THIS IS THE WAY > THIS IS MY STORY. IT HAS ALWAYS BEEN.
AS IT WILL BE /
A suite of 6 original mixed media portraits each depicting an individual from a tribe or cultural community in danger of being wiped out.
1. Nuxalk (Bella Coola, Canada)
The Nuxalk people are an Indigenous First Nation living in the Bella Coola area in British Columbia, Canada. The Nuxalk people have long stood by their sovereignty and have never ceded, sold, surrendered, nor lost traditional lands through act of war or by treaty. Current Indian and Northern Affairs Canada (INAC) population estimates indicate a total Nuxalk population of approximately 1400 with nearly 900 of those living on the Nuxalk reserve in Bella Coola.
2. Awá-Guajá (Brazil)
The Awá or Guajá are an endangered group of people living in the eastern Amazon forests of Brazil. There are approximately 350 members, 100 of them having no contact with the outside modern world. Originally living in settlements, they adopted a nomadic lifestyle around 1800 to escape encounters with European incursions. During the 19th century, they came under increasing attack by settlers in the region, who cleared most of the forests from their land. From the mid-1980s onward, some Awá moved to government-established settlements, but for the most part they were able to maintain their traditional way of life.

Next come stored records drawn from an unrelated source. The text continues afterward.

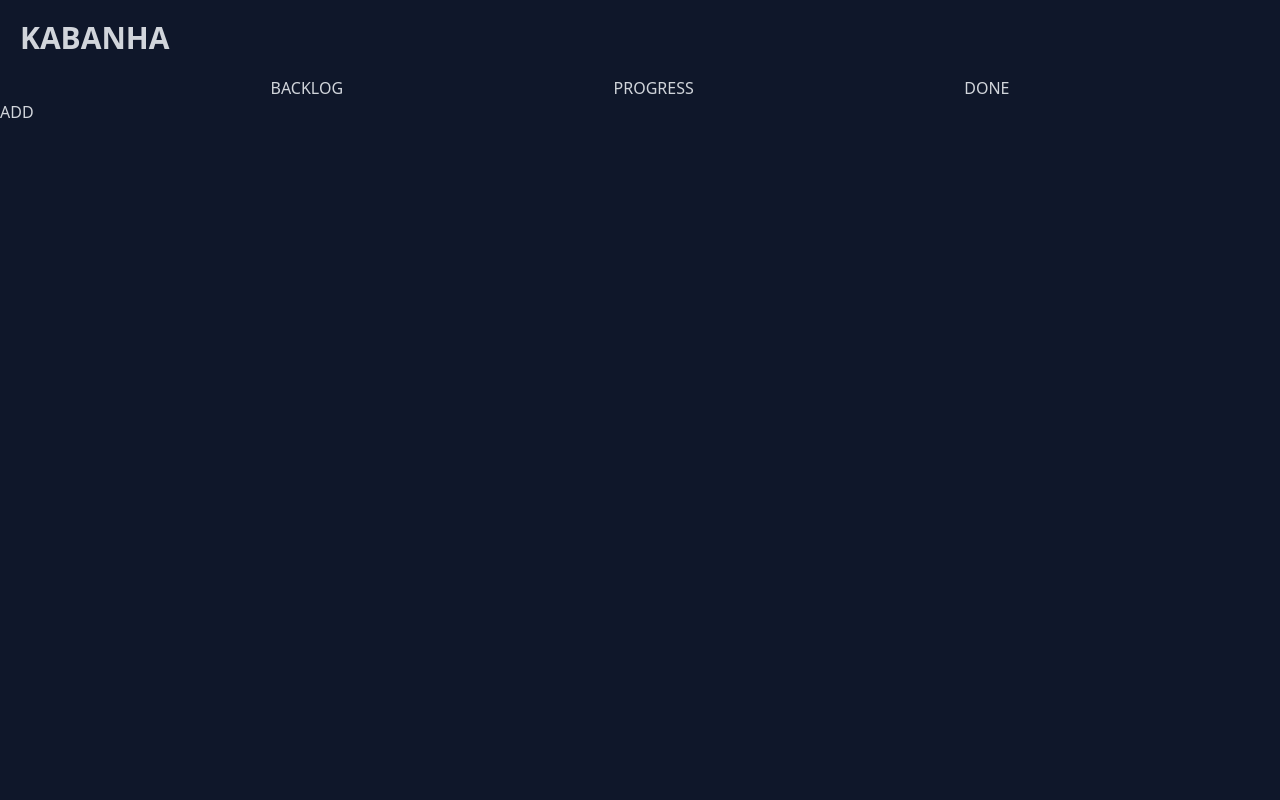
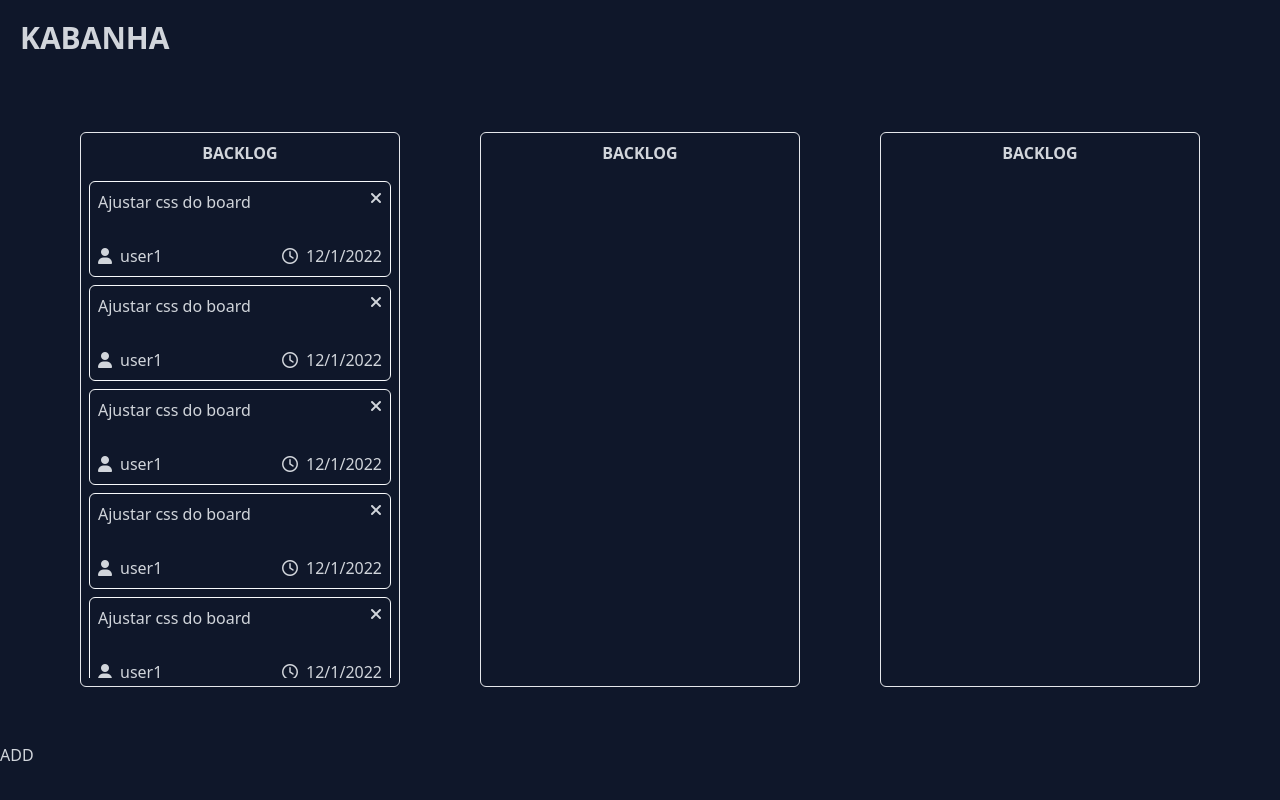
Before and after one commit to HiagoScierry/kabanha, a Vue app: page / in a window 1280 px wide. Built offline with nearby package versions, Linux system fonts and the light colour scheme.

Commit message:
ajust layout in board

```diff
--- a/package.json
+++ b/package.json
@@ -11,6 +11,7 @@
     "lint": "eslint . --ext .vue,.js,.jsx,.cjs,.mjs,.ts,.tsx,.cts,.mts --fix --ignore-path .gitignore"
   },
   "dependencies": {
+    "@types/vuedraggable": "^2.24.0",
     "bootstrap-vue": "^2.23.1",
     "pinia": "^2.0.23",
     "vue": "^3.2.41",
--- a/src/stores/kanban.ts
+++ b/src/stores/kanban.ts
@@ -10,7 +10,107 @@ interface IStore {
 }
 
 export const store: IStore = reactive({
-  backlog: [],
+  backlog: [
+    {
+      id: new Date().getTime(),
+      title: 'Ajustar css do board',
+      description: 'DESCRICAO',
+      status: status.NEW,
+      priority: 'high',
+      createdDate: new Date(),
+      updatedDate: new Date(),
+      dueDate: new Date(),
+      assignee: 'user1',
+    },
+    {
+      id: new Date().getTime(),
+      title: 'Ajustar css do board',
+      description: 'DESCRICAO',
+      status: status.NEW,
+      priority: 'high',
+      createdDate: new Date(),
+      updatedDate: new Date(),
+      dueDate: new Date(),
+      assignee: 'user1',
+    },
+    {
+      id: new Date().getTime(),
+      title: 'Ajustar css do board',
+      description: 'DESCRICAO',
+      status: status.NEW,
+      priority: 'high',
+      createdDate: new Date(),
+      updatedDate: new Date(),
+      dueDate: new Date(),
+      assignee: 'user1',
+    },
+    {
+      id: new Date().getTime(),
+      title: 'Ajustar css do board',
+      description: 'DESCRICAO',
+      status: status.NEW,
+      priority: 'high',
+      createdDate: new Date(),
+      updatedDate: new Date(),
+      dueDate: new Date(),
+      assignee: 'user1',
+    },
+    {
+      id: new Date().getTime(),
+      title: 'Ajustar css do board',
+      description: 'DESCRICAO',
+      status: status.NEW,
+      priority: 'high',
+      createdDate: new Date(),
+      updatedDate: new Date(),
+      dueDate: new Date(),
+      assignee: 'user1',
+    },
+    {
+      id: new Date().getTime(),
+      title: 'Ajustar css do board',
+      description: 'DESCRICAO',
+      status: status.NEW,
+      priority: 'high',
+      createdDate: new Date(),
+      updatedDate: new Date(),
+      dueDate: new Date(),
+      assignee: 'user1',
+    },
+    {
+      id: new Date().getTime(),
+      title: 'Ajustar css do board',
+      description: 'DESCRICAO',
+      status: status.NEW,
+      priority: 'high',
+      createdDate: new Date(),
+      updatedDate: new Date(),
+      dueDate: new Date(),
+      assignee: 'user1',
+    },
+    {
+      id: new Date().getTime(),
+      title: 'Ajustar css do board',
+      description: 'DESCRICAO',
+      status: status.NEW,
+      priority: 'high',
+      createdDate: new Date(),
+      updatedDate: new Date(),
+      dueDate: new Date(),
+      assignee: 'user1',
+    },
+    {
+      id: new Date().getTime(),
+      title: 'Ajustar css do board',
+      description: 'DESCRICAO',
+      status: status.NEW,
+      priority: 'high',
+      createdDate: new Date(),
+      updatedDate: new Date(),
+      dueDate: new Date(),
+      assignee: 'user1',
+    },
+  ],
   progress: [],
   done: [],
 });
@@ -18,7 +118,7 @@ export const store: IStore = reactive({
 export const storeMethods = {
   addItem(task: ITask) {
     store.backlog.push({
-      id: 1,
+      id: new Date().getTime(),
       title: task.title,
       description: task.description,
       priority: task.priority,
--- a/src/views/board.vue
+++ b/src/views/board.vue
@@ -1,55 +1,116 @@
 <template>
-  <div class="flex justify-evenly items-center">
-    <div>
-      <h4>BACKLOG</h4>
-      <ul>
-        <li
-          v-for="(item, index) in arrBackLog"
-          :key="item.id"
-          @click="removeFromIndex(index)"
-        >
-          {{ item.title }}
-        </li>
-      </ul>
+  <div class="flex justify-evenly items-center h-5/6">
+    <div class="border rounded-md flex flex-col items-center w-1/4 h-5/6 p-2">
+      <h2 class="font-bold uppercase mb-4">backlog</h2>
+      <draggrable
+        v-model="arrBackLog"
+        group="kanban"
+        @start="true"
+        @end="false"
+        item-key="id"
+        class="w-full overflow-y-scroll"
+      >
+        <template #item="{ element }">
+          <div
+            class="flex justify-between w-full h-24 p-2 border border-slate-50 rounded-md mb-2"
+          >
+            <div class="flex flex-col justify-between items-start">
+              <p class="break-all">{{ element.title }}</p>
+              <div class="flex items-center justify-start">
+                <i class="fa-solid fa-user mr-2"></i>
+                <p>{{ element.assignee }}</p>
+              </div>
+            </div>
+            <div class="flex flex-col justify-between items-end">
+              <i class="fa-solid fa-xmark hover:text-red-600"></i>
+              <div class="flex items-center">
+                <i class="fa-regular fa-clock mr-2"></i>
+                <p>{{ new Date(element.dueDate).toLocaleDateString() }}</p>
+              </div>
+            </div>
+          </div>
+        </template>
+      </draggrable>
     </div>
-    <div>
-      <h4>PROGRESS</h4>
-      <ul>
-        <li
-          v-for="(item, index) in arrInProgress"
-          :key="item.id"
-          @click="removeFromIndex(index)"
-        >
-          {{ item.title }}
-        </li>
-      </ul>
+    <div class="border rounded-md flex flex-col items-center w-1/4 h-5/6 p-2">
+      <h2 class="font-bold uppercase mb-4">backlog</h2>
+      <draggrable
+        v-model="arrInProgress"
+        group="kanban"
+        @start="true"
+        @end="false"
+        item-key="id"
+        class="w-full overflow-y-scroll"
+      >
+        <template #item="{ element }">
+          <div
+            class="flex justify-between w-full h-24 p-2 border border-slate-50 rounded-md mb-2"
+          >
+            <div class="flex flex-col justify-between items-start">
+              <p class="break-all">{{ element.title }}</p>
+              <div class="flex items-center justify-start">
+                <i class="fa-solid fa-user mr-2"></i>
+                <p>{{ element.assignee }}</p>
+              </div>
+            </div>
+            <div class="flex flex-col justify-between items-end">
+              <i class="fa-solid fa-xmark hover:text-red-600"></i>
+              <div class="flex items-center">
+                <i class="fa-regular fa-clock mr-2"></i>
+                <p>{{ new Date(element.dueDate).toLocaleDateString() }}</p>
+              </div>
+            </div>
+          </div>
+        </template>
+      </draggrable>
     </div>
-    <div>
-      <h4>DONE</h4>
-      <ul>
-        <li
-          v-for="(item, index) in arrDone"
-          :key="item.id"
-          @click="removeFromIndex(index)"
-        >
-          {{ item.title }}
-        </li>
-      </ul>
+
+    <div class="border rounded-md flex flex-col items-center w-1/4 h-5/6 p-2">
+      <h2 class="font-bold uppercase mb-4">backlog</h2>
+      <draggrable
+        v-model="arrDone"
+        group="kanban"
+        @start="true"
+        @end="false"
+        item-key="id"
+        class="w-full overflow-y-scroll"
+      >
+        <template #item="{ element }">
+          <div
+            class="flex justify-between w-full h-24 p-2 border border-slate-50 rounded-md mb-2"
+          >
+            <div class="flex flex-col justify-between items-start">
+              <p class="break-all">{{ element.title }}</p>
+              <div class="flex items-center justify-start">
+                <i class="fa-solid fa-user mr-2"></i>
+                <p>{{ element.assignee }}</p>
+              </div>
+            </div>
+            <div class="flex flex-col justify-between items-end">
+              <i class="fa-solid fa-xmark hover:text-red-600"></i>
+              <div class="flex items-center">
+                <i class="fa-regular fa-clock mr-2"></i>
+                <p>{{ new Date(element.dueDate).toLocaleDateString() }}</p>
+              </div>
+            </div>
+          </div>
+        </template>
+      </draggrable>
     </div>
   </div>
-  <button @click="routerToAdd()">ADD</button>
+  <button @click="add">ADD</button>
 </template>
 
 <script lang="ts">
-//import draggable
+//import draggrable
 import { store, storeMethods } from '@/stores/kanban';
-import draggable from 'vuedraggable';
+import draggrable from 'vuedraggable';
 import type { IBacklogItem } from '../interfaces/item';
 
 export default {
   name: 'kanban-board',
   components: {
-    draggable,
+    draggrable,
   },
   data(): {
     arrBackLog: IBacklogItem[];
@@ -67,11 +128,17 @@ export default {
     routerToAdd: function () {
       this.$router.push('/task');
     },
-    add: function () {
-      storeMethods.addItem();
-    },
     removeFromIndex: function (index: number) {
       storeMethods.removeItemFronIndex(index);
+    },
+    add: function () {
+      console.log('add');
+      storeMethods.addItem({
+        title: 'item.title',
+        description: 'item.description',
+        priority: 'item.priority',
+        dueDate: new Date(),
+      });
     },
   },
 };
```
Also changed, not shown: 1 other file (tests, documents, lock files or other folders).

3. Dukha (Mongolia)
The Dukha are a small Tuvan Turkic community of reindeer herders living in northern Khövsgöl Aimag of Mongolia. The name Tsaatan, in fact means ‘those who have reindeer’ in Mongolian. Originally from across the border in what is now Tuva Republic of Russia, the Dukha are one of the last groups of nomadic reindeer herders in the world with as little as 40 families living traditionally. Dukha language is an endangered Turkic variety spoken by approximately five hundred people in the Tsagaan-Nuur County of the Khövsgöl region of northern Mongolia.
4. Wallowa Band (Native America)

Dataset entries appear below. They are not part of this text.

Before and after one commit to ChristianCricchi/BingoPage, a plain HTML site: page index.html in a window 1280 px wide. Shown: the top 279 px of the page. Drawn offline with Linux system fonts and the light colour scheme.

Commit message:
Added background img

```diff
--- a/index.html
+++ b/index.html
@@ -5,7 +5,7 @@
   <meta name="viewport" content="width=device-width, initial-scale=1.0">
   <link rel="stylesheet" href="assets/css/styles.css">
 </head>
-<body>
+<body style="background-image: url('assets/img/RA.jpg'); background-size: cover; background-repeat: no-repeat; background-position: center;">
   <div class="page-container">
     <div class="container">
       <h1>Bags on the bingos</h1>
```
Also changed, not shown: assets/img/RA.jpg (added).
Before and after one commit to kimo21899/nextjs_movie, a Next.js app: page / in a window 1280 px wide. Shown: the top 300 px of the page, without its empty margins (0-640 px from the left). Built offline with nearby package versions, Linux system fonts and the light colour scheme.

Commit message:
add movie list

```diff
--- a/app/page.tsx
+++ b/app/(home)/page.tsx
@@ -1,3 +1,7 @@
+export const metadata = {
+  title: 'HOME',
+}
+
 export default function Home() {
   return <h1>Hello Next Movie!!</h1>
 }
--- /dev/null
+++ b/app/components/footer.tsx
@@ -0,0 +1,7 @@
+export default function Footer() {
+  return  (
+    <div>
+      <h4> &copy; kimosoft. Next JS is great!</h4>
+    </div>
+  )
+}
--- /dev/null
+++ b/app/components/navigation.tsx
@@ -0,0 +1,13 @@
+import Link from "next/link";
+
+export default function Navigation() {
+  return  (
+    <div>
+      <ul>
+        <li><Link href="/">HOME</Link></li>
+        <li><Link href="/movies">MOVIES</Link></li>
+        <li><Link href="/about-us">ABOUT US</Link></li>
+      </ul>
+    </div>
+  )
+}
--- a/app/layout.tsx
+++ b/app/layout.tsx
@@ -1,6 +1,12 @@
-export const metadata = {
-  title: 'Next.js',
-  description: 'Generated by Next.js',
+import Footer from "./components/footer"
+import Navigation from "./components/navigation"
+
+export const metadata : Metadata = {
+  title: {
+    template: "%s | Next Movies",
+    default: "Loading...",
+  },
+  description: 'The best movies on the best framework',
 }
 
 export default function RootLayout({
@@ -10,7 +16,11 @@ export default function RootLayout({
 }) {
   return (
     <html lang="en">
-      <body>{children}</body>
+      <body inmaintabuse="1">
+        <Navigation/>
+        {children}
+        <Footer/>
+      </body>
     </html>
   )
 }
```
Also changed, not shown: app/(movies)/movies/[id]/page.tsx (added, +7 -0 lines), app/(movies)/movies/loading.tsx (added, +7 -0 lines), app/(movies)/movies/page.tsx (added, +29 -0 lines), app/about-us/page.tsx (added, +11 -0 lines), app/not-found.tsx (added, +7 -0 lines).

A Native American tribe indigenous to the Wallowa Valley in northeastern Oregon, United States. The band were forcibly removed from their ancestral lands in the Wallowa Valley by the United States federal government and forced to move northeast, onto the significantly reduced reservation in Lapwai, Idaho Territory. A series of events that culminated in episodes of violence led those Nez Perce who resisted removal, including Joseph's band and an allied band of the Palouse tribe, to take flight to attempt to reach political asylum, ultimately with the Lakota led by Sitting Bull, who had sought refuge in Canada.
5. Kalash (Pakistan) – Female With Hat
The Kalash are an indigenous people primarily in the Chitral District of Khyber-Pakhtunkhwa province of Pakistan. They speak the Kalasha language, from the Dardic family of the Indo-Aryan branch. They are considered unique among the peoples of Pakistan. They are also considered to be Pakistan's smallest religious community.
6. Andamanese (India)
The Andamanese people are the aboriginal inhabitants of the Andaman Islands, a Union Territory of India located in the southeastern part of the Bay of Bengal. They lead a hunter-gatherer lifestyle, and appear to have lived in substantial isolation for thousands of years. The Andamanese arrived at the Andaman Islands around the latest Glacial Maximum, ca. 26,000 years ago.
By the end of the 18th century, when they first came into sustained contact with outsiders, there were an estimated 7,000 Andamanese divided into five major groups, with distinct cultures, separate territories and mutually unintelligible languages. Over the next century, they were largely wiped out by diseases, violence and loss of territory. Today, there remain only approximately 400–450 Andamanese. One group has long been extinct, and only two of the remaining groups still maintain a steadfast independence, refusing most attempts at contact by outsiders.